The Gender Factor

The gender factor matters in polls. And the leadership of Bharatiya Janata Party (BJP) is not comfortable with their male chauvinistic bias. They want to be labelled as a male dominated party with a gender bias against the fairer sex. The last thing the Modi government needs in election season is to be called ‘‘anti-women’’. The Congress is well aware of their weak point. While addressing students of one of Meghalaya's premier institutions, Saint Edmund's College Rahul Gandhi said : ‘‘The RSS does not believe in women's rights. Does anyone know many leadership positions are with women in RSS? Zero. They give all power to men because they believe in a male-dominated society where women can be dominated without fear’’.

On another occasion Congress President remarked : ‘‘In Indian society, women have always had a very special place, they had a very large space. Since ancient times, women have played a crucial role in decision-making and have been extolled in history and literature. However, the Sangh Parivar does not believe in women's rights. Our Prime Minister has been deeply groomed in that mindset. His own life is an example of that. All his slogans like 'Beti Padao' are only political catchphrases which he neither believes in nor practises in his own life’’.

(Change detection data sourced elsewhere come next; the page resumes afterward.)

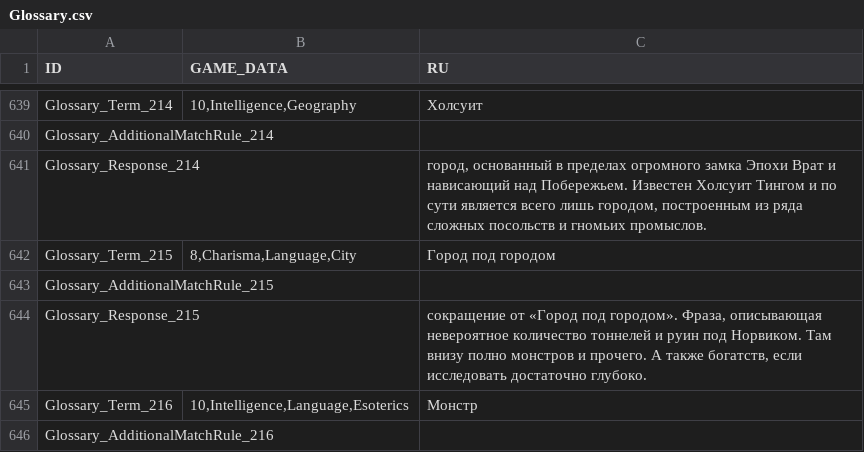
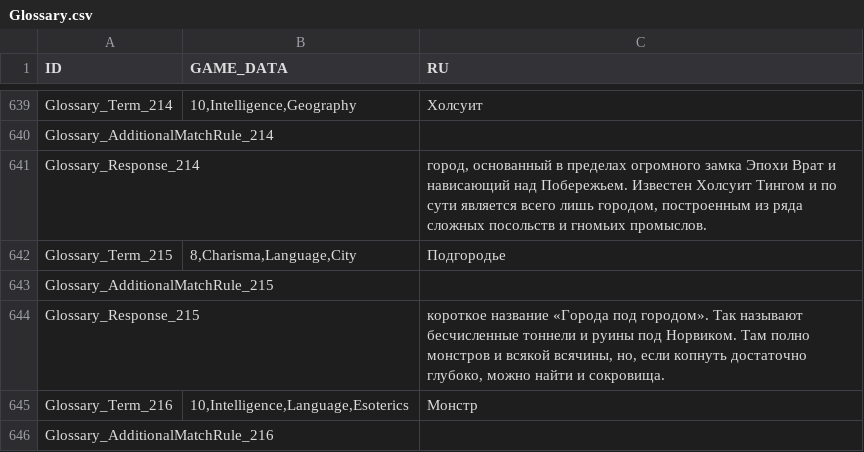
Before and after one commit to aa-blinov/esoteric-ebb-ru, a CSV file: translation/Russian/Glossary.csv, drawn as a sheet; only a part is shown, gaps mark what is left out.

Commit message:
Polish City Below glossary entry

```diff
--- a/translation/Russian/Glossary.csv
+++ b/translation/Russian/Glossary.csv
@@ -641,5 +641,5 @@ Glossary_AdditionalMatchRule_214,,
 Glossary_Response_214,,"город, основанный в пределах огромного замка Эпохи Врат и нависающий над Побережьем. Известен Холсуит Тингом и по сути является всего лишь городом, построенным из ряда сложных посольств и гномьих промыслов."
-Glossary_Term_215,"8,Charisma,Language,City",Город под городом
+Glossary_Term_215,"8,Charisma,Language,City",Подгородье
 Glossary_AdditionalMatchRule_215,,
-Glossary_Response_215,,"сокращение от «Город под городом». Фраза, описывающая невероятное количество тоннелей и руин под Норвиком. Там внизу полно монстров и прочего. А также богатств, если исследовать достаточно глубоко."
+Glossary_Response_215,,"короткое название «Города под городом». Так называют бесчисленные тоннели и руины под Норвиком. Там полно монстров и всякой всячины, но, если копнуть достаточно глубоко, можно найти и сокровища."
 Glossary_Term_216,"10,Intelligence,Language,Esoterics",Монстр
```
Also changed, not shown: 2 other files.
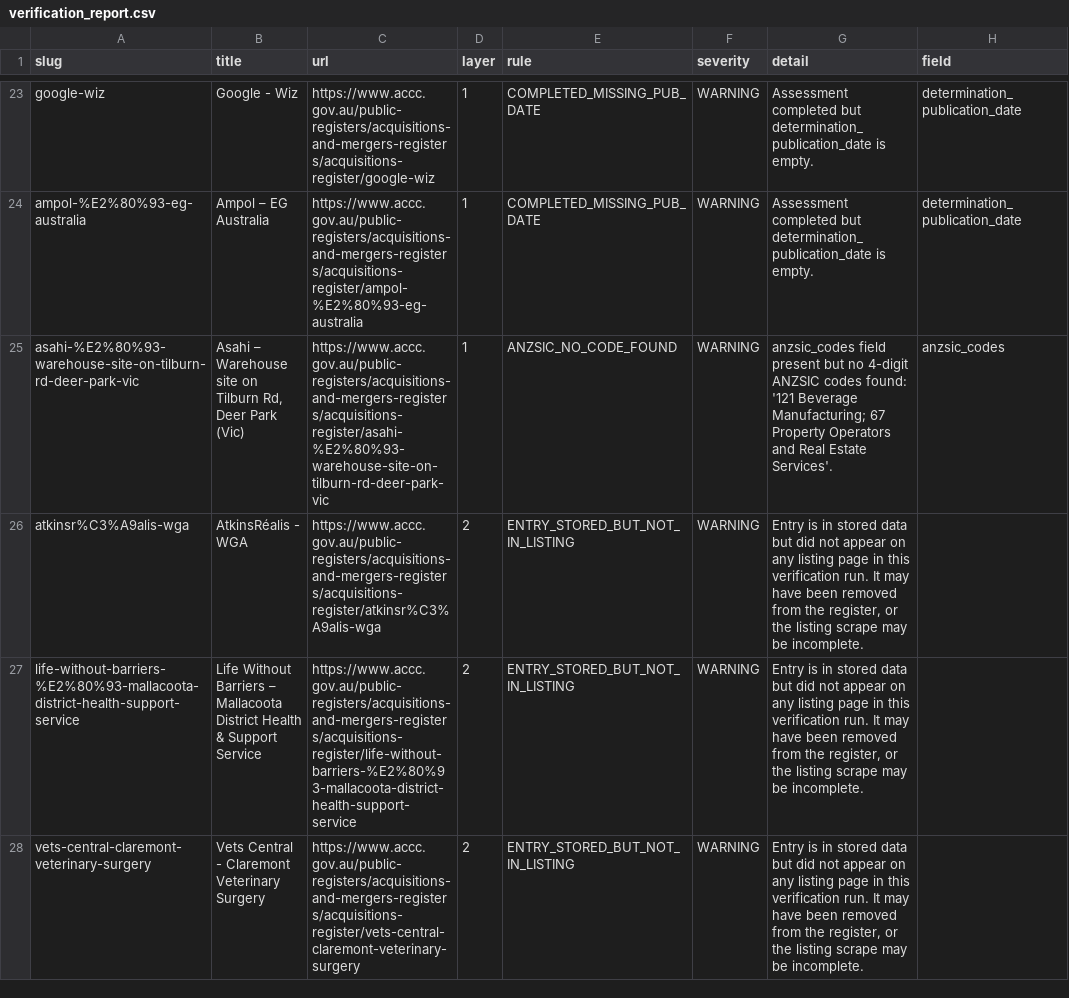
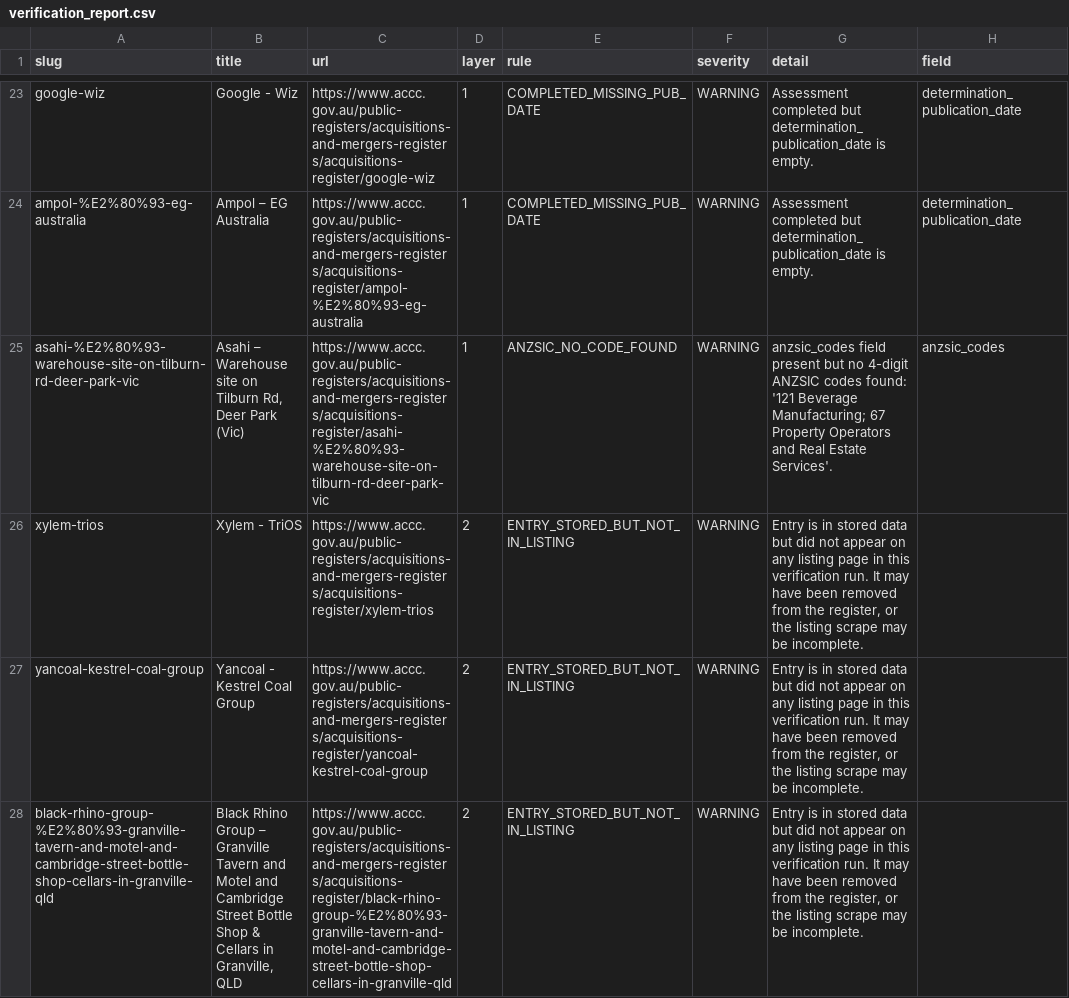
Before and after one commit to Test0112358/notification-check, a CSV file: data/verification_report.csv, drawn as a sheet; only a part is shown, gaps mark what is left out; the diff covers the shown part only; the diff names each change by its address in the sheet, - before the commit and + after, or states it on an @@ line.

```diff
--- a/data/verification_report.csv
+++ b/data/verification_report.csv
-A26 (slug): atkinsr%C3%A9alis-wga
+A26 (slug): xylem-trios
-B26 (title): AtkinsRéalis - WGA
+B26 (title): Xylem - TriOS
-C26 (url): https://www.accc.gov.au/public-registers/acquisitions-and-mergers-registers/acquisitions-register/atkinsr%C3%A9alis-wga
+C26 (url): https://www.accc.gov.au/public-registers/acquisitions-and-mergers-registers/acquisitions-register/xylem-trios
-A27 (slug): life-without-barriers-%E2%80%93-mallacoota-district-health-support-service
+A27 (slug): yancoal-kestrel-coal-group
-B27 (title): Life Without Barriers – Mallacoota District Health & Support Service
+B27 (title): Yancoal - Kestrel Coal Group
-C27 (url): https://www.accc.gov.au/public-registers/acquisitions-and-mergers-registers/acquisitions-register/life-without-barriers-%E2%80%93-mallacoota-district-health-support-service
+C27 (url): https://www.accc.gov.au/public-registers/acquisitions-and-mergers-registers/acquisitions-register/yancoal-kestrel-coal-group
-A28 (slug): vets-central-claremont-veterinary-surgery
+A28 (slug): black-rhino-group-%E2%80%93-granville-tavern-and-motel-and-cambridge-street-bottle-shop-cellars-in-granville-qld
-B28 (title): Vets Central - Claremont Veterinary Surgery
+B28 (title): Black Rhino Group – Granville Tavern and Motel and Cambridge Street Bottle Shop & Cellars in Granville, QLD
-C28 (url): https://www.accc.gov.au/public-registers/acquisitions-and-mergers-registers/acquisitions-register/vets-central-claremont-veterinary-surgery
+C28 (url): https://www.accc.gov.au/public-registers/acquisitions-and-mergers-registers/acquisitions-register/black-rhino-group-%E2%80%93-granville-tavern-and-motel-and-cambridge-street-bottle-shop-cellars-in-granville-qld
```
Also changed, not shown: 1 removed row and 3 edited cells elsewhere in this file, 2 other files.
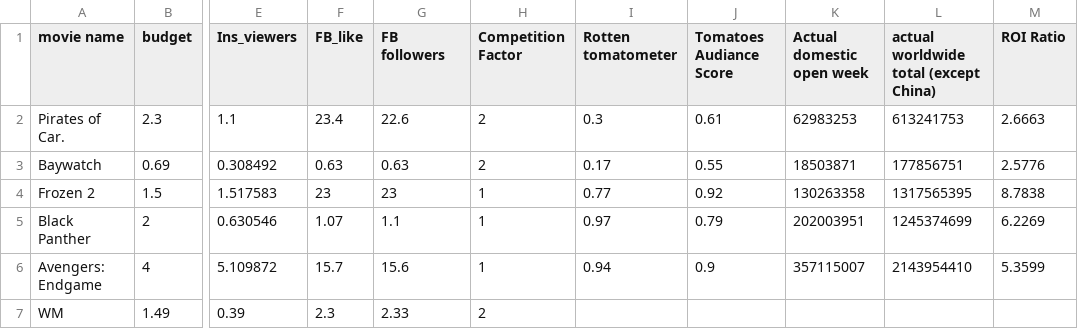
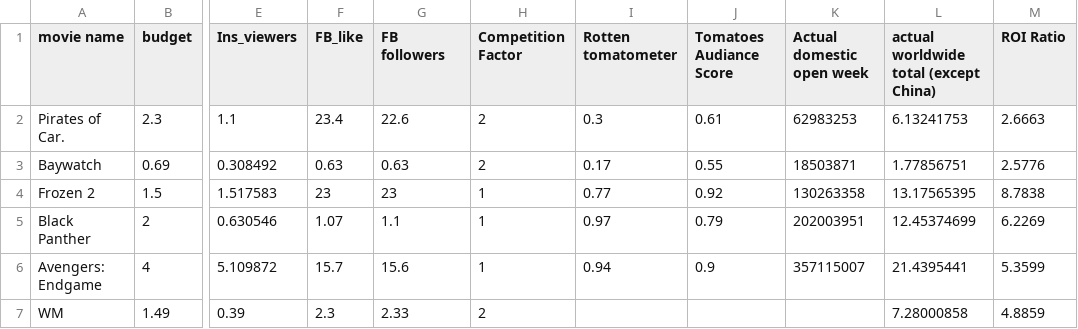
Before and after one commit to HmingChen4869/hchen4869, a CSV file: movie prediction-clean3.csv, drawn as a sheet; only a part is shown, gaps mark what is left out; the diff names each change by its address in the sheet, - before the commit and + after, or states it on an @@ line.

Commit message:
Add files via upload

```diff
--- a/movie prediction-clean3.csv
+++ b/movie prediction-clean3.csv
-L2: 613241753
+L2: 6.13241753
-L3: 177856751
+L3: 1.77856751
-L4: 1317565395
+L4: 13.17565395
-L5: 1245374699
+L5: 12.45374699
-L6: 2143954410
+L6: 21.4395441
-L7: (empty)
+L7: 7.28000858
-M7 (ROI Ratio): (empty)
+M7 (ROI Ratio): 4.8859
```
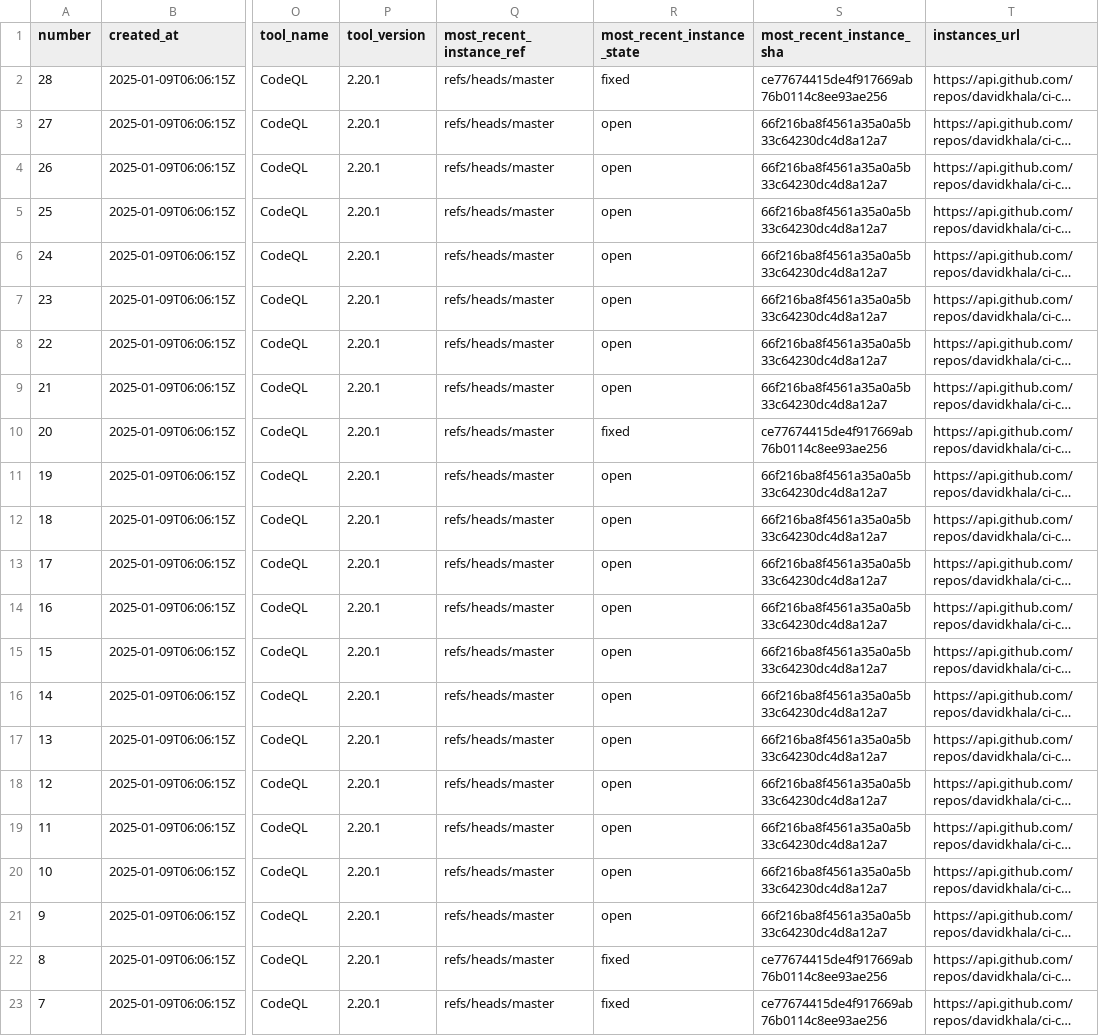
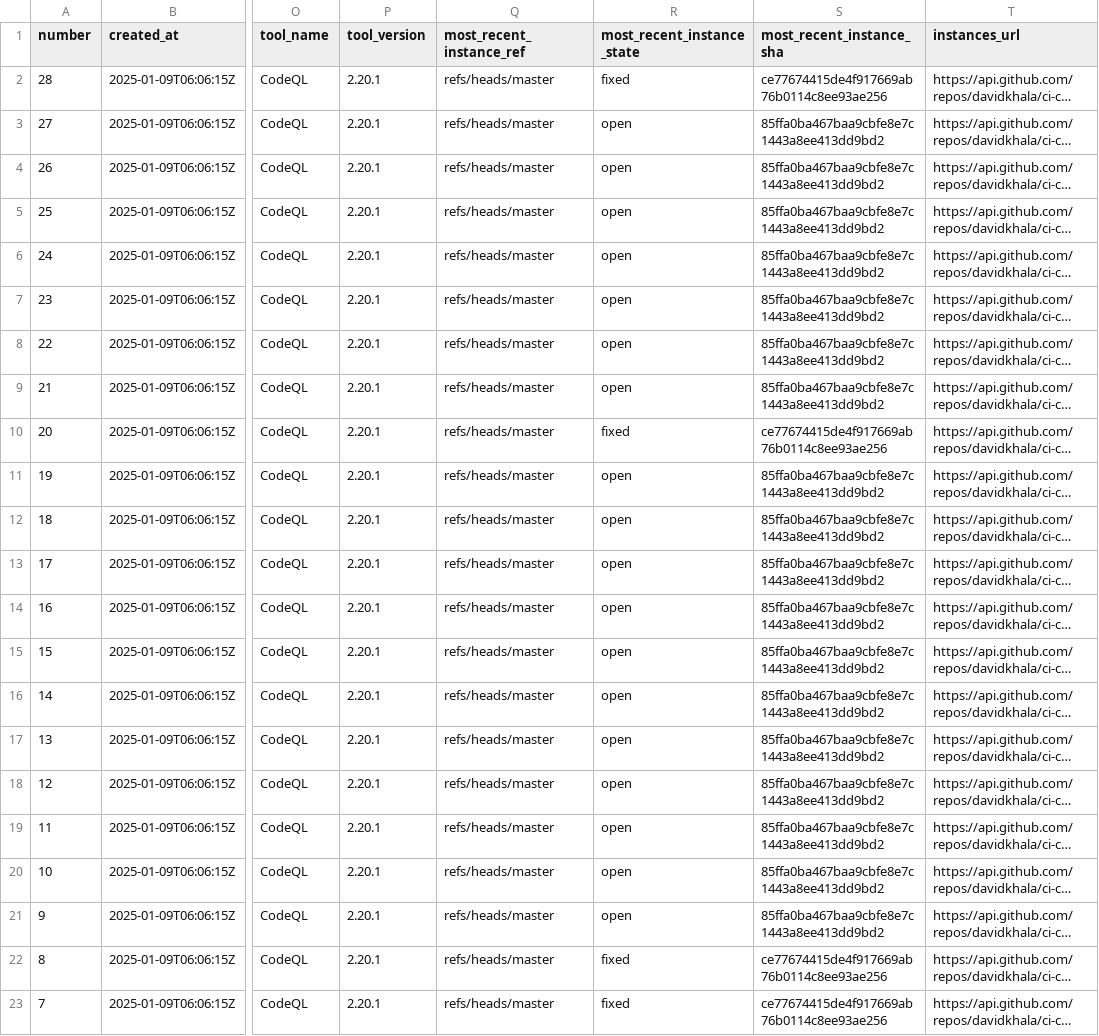
Before and after one commit to davidkhala/ci-cd-utils, a CSV file: .github/security/cs_list.csv, drawn as a sheet; only a part is shown, gaps mark what is left out; long unchanged cells end in …; the diff names each change by its address in the sheet, - before the commit and + after, or states it on an @@ line.

Commit message:
Flat: latest data (2025-01-27T22:34:18.419Z) {   "date": "2025-01-27T22:34:18.419Z",   "files": [     {       "name": ".github/security/cs_list.csv",       "deltaBytes": 0,       "source": "http://localhost:8000/cs_list.csv"     }   ] }

```diff
--- a/.github/security/cs_list.csv
+++ b/.github/security/cs_list.csv
-S3:S9 (most_recent_instance_sha): 66f216ba8f4561a35a0a5b33c64230dc4d8a12a7
+S3:S9 (most_recent_instance_sha): 85ffa0ba467baa9cbfe8e7c1443a8ee413dd9bd2
-S11:S21 (most_recent_instance_sha): 66f216ba8f4561a35a0a5b33c64230dc4d8a12a7
+S11:S21 (most_recent_instance_sha): 85ffa0ba467baa9cbfe8e7c1443a8ee413dd9bd2
```
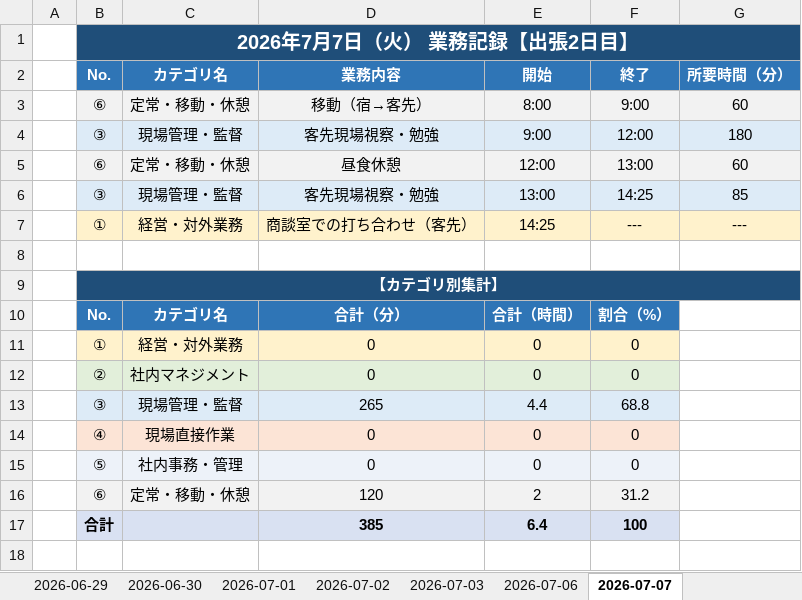
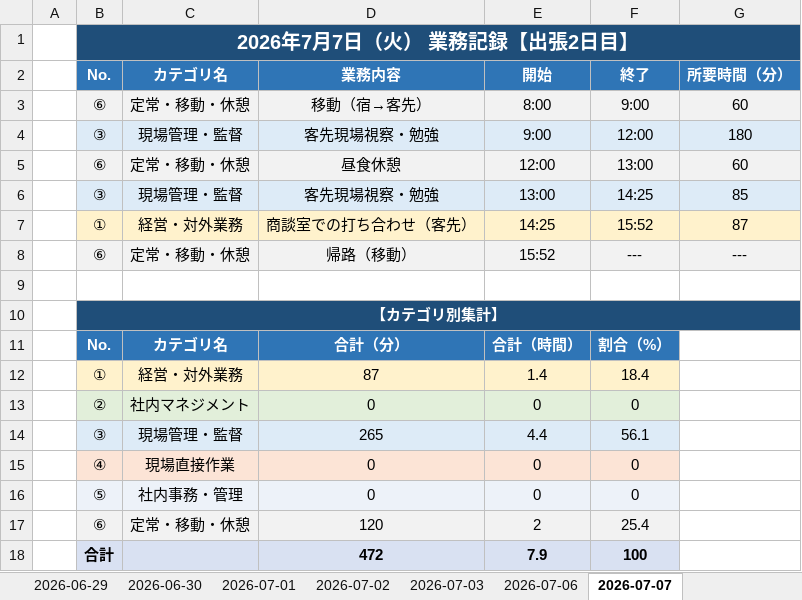
Before and after one commit to mitani38/kanagata-app, an Excel workbook: 業務記録.xlsx, sheet 2026-07-07, drawn as a sheet; values as stored, in another font and other column widths than the file's, no borders; removed rows and columns are numbered as before the commit, all else as after; the diff names each change by its address in the sheet, - before the commit and + after, or states it on an @@ line.

```diff
--- a/業務記録.xlsx (sheet 2026-07-07)
+++ b/業務記録.xlsx (sheet 2026-07-07)
-F7: ---
+F7: 15:52
-G7: ---
+G7: 87
+row 8:  | ⑥ | 定常・移動・休憩 | 帰路（移動） | 15:52 | --- | ---
-row 11:  | ① | 経営・対外業務 | 0 | 0 | 0
+row 12:  | ① | 経営・対外業務 | 87 | 1.4 | 18.4
-F14: 68.8
+F14: 56.1
-F17: 31.2
+F17: 25.4
-D18: 385
+D18: 472
-E18: 6.4
+E18: 7.9
```
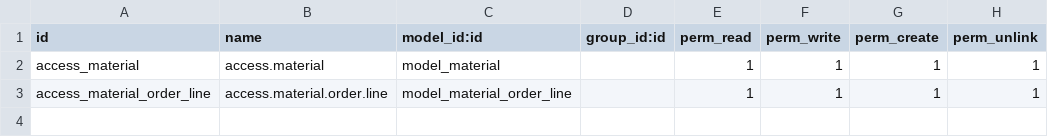
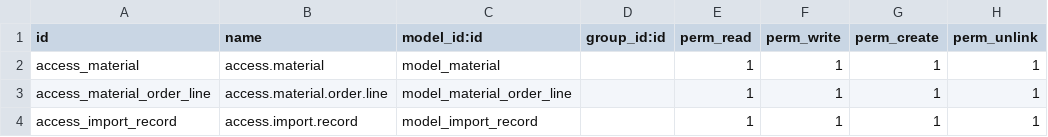
Before and after one commit to athulk45/myprojects, a CSV file: security/ir.model.access.csv, drawn as a sheet.

```diff
--- a/security/ir.model.access.csv
+++ b/security/ir.model.access.csv
@@ -3 +3,2 @@ access_material,access.material,model_material,,1,1,1,1
 access_material_order_line,access.material.order.line,model_material_order_line,,1,1,1,1
+access_import_record,access.import.record,model_import_record,,1,1,1,1
```
Also changed, not shown: 8 other files.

The saffron analysts have been studying such speeches with increasing anxiety. Along with describing the Modi government as anti-farmer and anti-Dalit, the Congress would harp on BJP's gender bias.

Although the cover pages of the latest Economic survey were coloured pink, as a symbol of support for women's empowerment, the Chief Economic Advisor had in the opinion of the Rashtriya Swayamsevak Sangh (RSS) needlessly harped on issues like ‘‘lower participation of women in economic activities adversely affecting the growth potential of the economy’’.

There was irritation that Arvind Subramanian had even gone to the extent of revealing that "women workers are the most disadvantaged in the labour market, as they constitute a very high proportion among the low-skilled informal worker category, and are engaged in low-productivity and low-paying work".

It was noted that many newspapers in the country had highlighted this portion of the Survey with headlines emphasising that women are the most advantaged under the Modi government.

What was worse, in the eyes of the Sangh analysts, was that one of the RSS's own front organisations, the Bharatiya Majdoor Sangh (BMS), has become over-enthusiastic in trying to champion the cause of female labourers.

Particularly infuriating for the parent organisation was the fact that the BMS had even issued a public statement criticising the Finance Minister for this year's Budget speech in which he announced a cut in women employees' contribution to EPF from 12 percent to 8 percent for start-up enterprises.

BMS president Saji Narayanan was frowned upon for his logic that "a cut in EPF deduction will lead to increase in take-home salary of women; and this will result in a drastic reduction of 16 percent in their future EPF savings when they leave their establishment". Hence, according to the BMS head, "this is not a welcome step".

Both BJP and RSS are in any case annoyed with Bhariatiya Majdoor Sangh for frequently adopting an anti-Modi posture and creating hurdles in the way of labour reforms. The BMS indeed already gave a call for a nationwide agitation on February 20 to protest against the 'anti-labour policies" of the Modi government.

Instead of helping the government, the BMS is launching a massive "resistance movement", dubbing the central government as "anti-labour and "anti-women". The irony is that thousands of RSS volunteers were roped in to stage "Black Day" dharnas outside the venue of the Labour Conference in New Delhi on February 26.

Apart from other demands like seeking relief for workers in both formal and informal economy who have been badly hit by Demonetisation and GST, raising allocations to the Unorganised Social Security Fund and reviving sick PSUs instead of privatisation, the BMS is strongly demanding increasing honorarium to woman workers in Aanganwadis and bringing them under social security coverage and also immediately implementing the Supreme Court verdict on "Equal Pay for Equal Work" for women.

These are burning issues all over the world, with women's rights movements fast occupying centre-stage even in developed countries like the United States and Europe. The Economic Survey also pays special attention to gender equality. It pointed to the "wide gender gap" in the labour force of the country and hinted that the Budget would incentivise employers to hire more female workers to bridge the more than a 50 percent gender gap in the labour force participation rates in India—much more than other developing nations, such as Brazil, Italy, Indonesia and Mexico. The Finance Minister, however, paid only lip service to this aspect and largely ignored specific recommendations to improve the lot of female workers and livelihood-seekers.

The last thing the Modi government wants at this juncture—with just a year to go before the next Lok Sabha elections—is for the Prime Minister himself to be labelled as having made insensitive remarks against a woman MP. The Congress party, on the other hand, appears to have sensed an opportunity to expose the BJP-RSS leadership for its misogynist mindset.


Vol. 50, No.42, Apr 22 - 28, 2018